WHAT YOU HAVE TO DO:
Copy all of the records exactly.

GIVEN DATA:
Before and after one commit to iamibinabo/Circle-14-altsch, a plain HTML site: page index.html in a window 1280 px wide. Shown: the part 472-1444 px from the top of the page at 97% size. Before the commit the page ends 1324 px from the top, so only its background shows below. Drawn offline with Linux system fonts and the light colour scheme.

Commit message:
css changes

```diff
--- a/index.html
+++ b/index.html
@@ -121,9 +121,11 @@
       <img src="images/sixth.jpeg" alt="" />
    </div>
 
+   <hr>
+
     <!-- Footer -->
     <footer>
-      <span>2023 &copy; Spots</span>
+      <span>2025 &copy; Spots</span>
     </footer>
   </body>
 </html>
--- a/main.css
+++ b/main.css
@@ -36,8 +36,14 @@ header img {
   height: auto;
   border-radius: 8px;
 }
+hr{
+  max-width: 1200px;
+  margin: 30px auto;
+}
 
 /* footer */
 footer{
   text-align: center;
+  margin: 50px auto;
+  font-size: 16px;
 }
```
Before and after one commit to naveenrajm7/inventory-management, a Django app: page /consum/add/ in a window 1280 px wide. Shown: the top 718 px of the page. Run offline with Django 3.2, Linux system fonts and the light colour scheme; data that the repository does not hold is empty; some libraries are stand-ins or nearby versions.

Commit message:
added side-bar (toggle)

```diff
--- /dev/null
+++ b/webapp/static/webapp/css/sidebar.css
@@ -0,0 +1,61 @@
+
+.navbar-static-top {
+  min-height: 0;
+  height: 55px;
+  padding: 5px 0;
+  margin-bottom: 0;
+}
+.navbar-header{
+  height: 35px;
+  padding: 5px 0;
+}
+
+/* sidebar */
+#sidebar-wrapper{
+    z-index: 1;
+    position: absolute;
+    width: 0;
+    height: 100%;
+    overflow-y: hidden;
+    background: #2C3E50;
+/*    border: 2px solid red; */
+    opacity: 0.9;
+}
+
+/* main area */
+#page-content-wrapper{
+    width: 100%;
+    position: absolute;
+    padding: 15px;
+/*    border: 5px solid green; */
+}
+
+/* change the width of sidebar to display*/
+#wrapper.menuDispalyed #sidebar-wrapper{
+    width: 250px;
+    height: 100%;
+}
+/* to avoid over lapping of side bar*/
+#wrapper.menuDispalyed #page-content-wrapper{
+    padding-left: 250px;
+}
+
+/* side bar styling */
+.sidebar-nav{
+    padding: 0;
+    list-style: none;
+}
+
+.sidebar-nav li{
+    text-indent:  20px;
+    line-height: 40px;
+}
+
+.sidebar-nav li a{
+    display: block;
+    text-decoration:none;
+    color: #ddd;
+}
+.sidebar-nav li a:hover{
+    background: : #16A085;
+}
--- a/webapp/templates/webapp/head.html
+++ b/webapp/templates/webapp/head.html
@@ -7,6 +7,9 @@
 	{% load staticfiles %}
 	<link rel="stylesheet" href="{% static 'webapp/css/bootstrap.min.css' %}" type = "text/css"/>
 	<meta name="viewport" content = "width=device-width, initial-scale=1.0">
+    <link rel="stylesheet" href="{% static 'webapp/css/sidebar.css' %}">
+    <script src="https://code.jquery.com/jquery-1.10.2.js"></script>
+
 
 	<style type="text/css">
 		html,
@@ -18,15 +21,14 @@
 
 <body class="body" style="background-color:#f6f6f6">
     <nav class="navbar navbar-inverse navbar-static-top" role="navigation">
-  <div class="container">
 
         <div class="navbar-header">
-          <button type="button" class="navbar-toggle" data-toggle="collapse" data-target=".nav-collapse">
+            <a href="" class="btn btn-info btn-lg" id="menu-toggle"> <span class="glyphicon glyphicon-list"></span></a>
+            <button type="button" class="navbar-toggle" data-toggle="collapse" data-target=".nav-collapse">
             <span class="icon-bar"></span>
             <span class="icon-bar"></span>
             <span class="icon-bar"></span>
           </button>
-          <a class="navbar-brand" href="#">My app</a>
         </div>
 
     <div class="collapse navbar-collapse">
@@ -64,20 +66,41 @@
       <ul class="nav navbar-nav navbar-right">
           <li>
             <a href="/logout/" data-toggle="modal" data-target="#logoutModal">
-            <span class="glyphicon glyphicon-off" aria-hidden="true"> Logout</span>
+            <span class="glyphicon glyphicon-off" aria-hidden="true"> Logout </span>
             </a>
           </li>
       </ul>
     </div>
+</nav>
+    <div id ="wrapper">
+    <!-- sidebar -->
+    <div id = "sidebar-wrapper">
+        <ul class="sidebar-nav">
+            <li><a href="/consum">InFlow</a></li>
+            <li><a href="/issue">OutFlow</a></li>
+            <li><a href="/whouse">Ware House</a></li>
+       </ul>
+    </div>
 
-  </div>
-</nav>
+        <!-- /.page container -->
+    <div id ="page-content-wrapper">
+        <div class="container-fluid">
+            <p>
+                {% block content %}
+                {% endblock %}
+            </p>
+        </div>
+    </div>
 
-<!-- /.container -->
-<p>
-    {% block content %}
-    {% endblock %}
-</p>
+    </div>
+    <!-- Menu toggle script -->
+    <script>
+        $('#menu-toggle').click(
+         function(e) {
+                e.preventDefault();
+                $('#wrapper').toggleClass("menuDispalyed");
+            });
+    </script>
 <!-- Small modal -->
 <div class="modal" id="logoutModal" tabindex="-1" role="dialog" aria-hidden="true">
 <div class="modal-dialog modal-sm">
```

SOLUTION FOR THIS PROBLEM:
Before and after one commit to iamibinabo/Circle-14-altsch, a plain HTML site: page index.html in a window 1280 px wide. Shown: the part 472-1444 px from the top of the page at 97% size. Before the commit the page ends 1324 px from the top, so only its background shows below. Drawn offline with Linux system fonts and the light colour scheme.

Commit message:
css changes

```diff
--- a/index.html
+++ b/index.html
@@ -121,9 +121,11 @@
       <img src="images/sixth.jpeg" alt="" />
    </div>
 
+   <hr>
+
     <!-- Footer -->
     <footer>
-      <span>2023 &copy; Spots</span>
+      <span>2025 &copy; Spots</span>
     </footer>
   </body>
 </html>
--- a/main.css
+++ b/main.css
@@ -36,8 +36,14 @@ header img {
   height: auto;
   border-radius: 8px;
 }
+hr{
+  max-width: 1200px;
+  margin: 30px auto;
+}
 
 /* footer */
 footer{
   text-align: center;
+  margin: 50px auto;
+  font-size: 16px;
 }
```
Before and after one commit to naveenrajm7/inventory-management, a Django app: page /consum/add/ in a window 1280 px wide. Shown: the top 718 px of the page. Run offline with Django 3.2, Linux system fonts and the light colour scheme; data that the repository does not hold is empty; some libraries are stand-ins or nearby versions.

Commit message:
added side-bar (toggle)

```diff
--- /dev/null
+++ b/webapp/static/webapp/css/sidebar.css
@@ -0,0 +1,61 @@
+
+.navbar-static-top {
+  min-height: 0;
+  height: 55px;
+  padding: 5px 0;
+  margin-bottom: 0;
+}
+.navbar-header{
+  height: 35px;
+  padding: 5px 0;
+}
+
+/* sidebar */
+#sidebar-wrapper{
+    z-index: 1;
+    position: absolute;
+    width: 0;
+    height: 100%;
+    overflow-y: hidden;
+    background: #2C3E50;
+/*    border: 2px solid red; */
+    opacity: 0.9;
+}
+
+/* main area */
+#page-content-wrapper{
+    width: 100%;
+    position: absolute;
+    padding: 15px;
+/*    border: 5px solid green; */
+}
+
+/* change the width of sidebar to display*/
+#wrapper.menuDispalyed #sidebar-wrapper{
+    width: 250px;
+    height: 100%;
+}
+/* to avoid over lapping of side bar*/
+#wrapper.menuDispalyed #page-content-wrapper{
+    padding-left: 250px;
+}
+
+/* side bar styling */
+.sidebar-nav{
+    padding: 0;
+    list-style: none;
+}
+
+.sidebar-nav li{
+    text-indent:  20px;
+    line-height: 40px;
+}
+
+.sidebar-nav li a{
+    display: block;
+    text-decoration:none;
+    color: #ddd;
+}
+.sidebar-nav li a:hover{
+    background: : #16A085;
+}
--- a/webapp/templates/webapp/head.html
+++ b/webapp/templates/webapp/head.html
@@ -7,6 +7,9 @@
 	{% load staticfiles %}
 	<link rel="stylesheet" href="{% static 'webapp/css/bootstrap.min.css' %}" type = "text/css"/>
 	<meta name="viewport" content = "width=device-width, initial-scale=1.0">
+    <link rel="stylesheet" href="{% static 'webapp/css/sidebar.css' %}">
+    <script src="https://code.jquery.com/jquery-1.10.2.js"></script>
+
 
 	<style type="text/css">
 		html,
@@ -18,15 +21,14 @@
 
 <body class="body" style="background-color:#f6f6f6">
     <nav class="navbar navbar-inverse navbar-static-top" role="navigation">
-  <div class="container">
 
         <div class="navbar-header">
-          <button type="button" class="navbar-toggle" data-toggle="collapse" data-target=".nav-collapse">
+            <a href="" class="btn btn-info btn-lg" id="menu-toggle"> <span class="glyphicon glyphicon-list"></span></a>
+            <button type="button" class="navbar-toggle" data-toggle="collapse" data-target=".nav-collapse">
             <span class="icon-bar"></span>
             <span class="icon-bar"></span>
             <span class="icon-bar"></span>
           </button>
-          <a class="navbar-brand" href="#">My app</a>
         </div>
 
     <div class="collapse navbar-collapse">
@@ -64,20 +66,41 @@
       <ul class="nav navbar-nav navbar-right">
           <li>
             <a href="/logout/" data-toggle="modal" data-target="#logoutModal">
-            <span class="glyphicon glyphicon-off" aria-hidden="true"> Logout</span>
+            <span class="glyphicon glyphicon-off" aria-hidden="true"> Logout </span>
             </a>
           </li>
       </ul>
     </div>
+</nav>
+    <div id ="wrapper">
+    <!-- sidebar -->
+    <div id = "sidebar-wrapper">
+        <ul class="sidebar-nav">
+            <li><a href="/consum">InFlow</a></li>
+            <li><a href="/issue">OutFlow</a></li>
+            <li><a href="/whouse">Ware House</a></li>
+       </ul>
+    </div>
 
-  </div>
-</nav>
+        <!-- /.page container -->
+    <div id ="page-content-wrapper">
+        <div class="container-fluid">
+            <p>
+                {% block content %}
+                {% endblock %}
+            </p>
+        </div>
+    </div>
 
-<!-- /.container -->
-<p>
-    {% block content %}
-    {% endblock %}
-</p>
+    </div>
+    <!-- Menu toggle script -->
+    <script>
+        $('#menu-toggle').click(
+         function(e) {
+                e.preventDefault();
+                $('#wrapper').toggleClass("menuDispalyed");
+            });
+    </script>
 <!-- Small modal -->
 <div class="modal" id="logoutModal" tabindex="-1" role="dialog" aria-hidden="true">
 <div class="modal-dialog modal-sm">
```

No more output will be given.